### Problem to solve
Give back the lines below exactly, but do not include any pictures.

== Task data ==

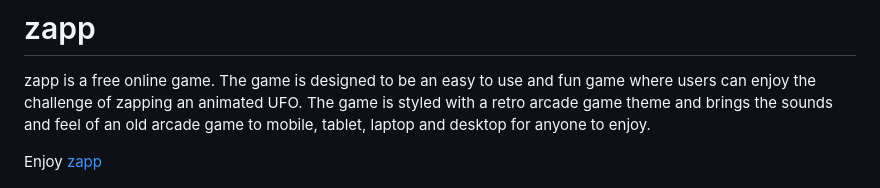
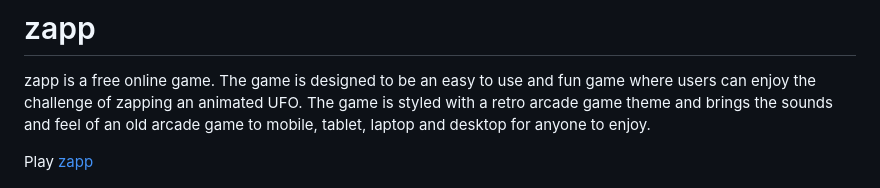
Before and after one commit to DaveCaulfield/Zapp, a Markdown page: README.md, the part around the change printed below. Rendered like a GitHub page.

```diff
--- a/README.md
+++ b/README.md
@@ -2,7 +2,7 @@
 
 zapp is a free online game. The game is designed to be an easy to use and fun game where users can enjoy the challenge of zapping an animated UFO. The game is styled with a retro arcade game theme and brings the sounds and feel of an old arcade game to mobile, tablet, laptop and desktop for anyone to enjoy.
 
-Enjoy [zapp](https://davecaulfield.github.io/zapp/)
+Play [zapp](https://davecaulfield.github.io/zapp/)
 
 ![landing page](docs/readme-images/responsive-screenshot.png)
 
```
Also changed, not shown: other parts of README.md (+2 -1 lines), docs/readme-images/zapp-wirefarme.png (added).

===

### Answer section
Before and after one commit to DaveCaulfield/Zapp, a Markdown page: README.md, the part around the change printed below. Rendered like a GitHub page.

```diff
--- a/README.md
+++ b/README.md
@@ -2,7 +2,7 @@
 
 zapp is a free online game. The game is designed to be an easy to use and fun game where users can enjoy the challenge of zapping an animated UFO. The game is styled with a retro arcade game theme and brings the sounds and feel of an old arcade game to mobile, tablet, laptop and desktop for anyone to enjoy.
 
-Enjoy [zapp](https://davecaulfield.github.io/zapp/)
+Play [zapp](https://davecaulfield.github.io/zapp/)
 
 ![landing page](docs/readme-images/responsive-screenshot.png)
 
```
Also changed, not shown: other parts of README.md (+2 -1 lines), docs/readme-images/zapp-wirefarme.png (added).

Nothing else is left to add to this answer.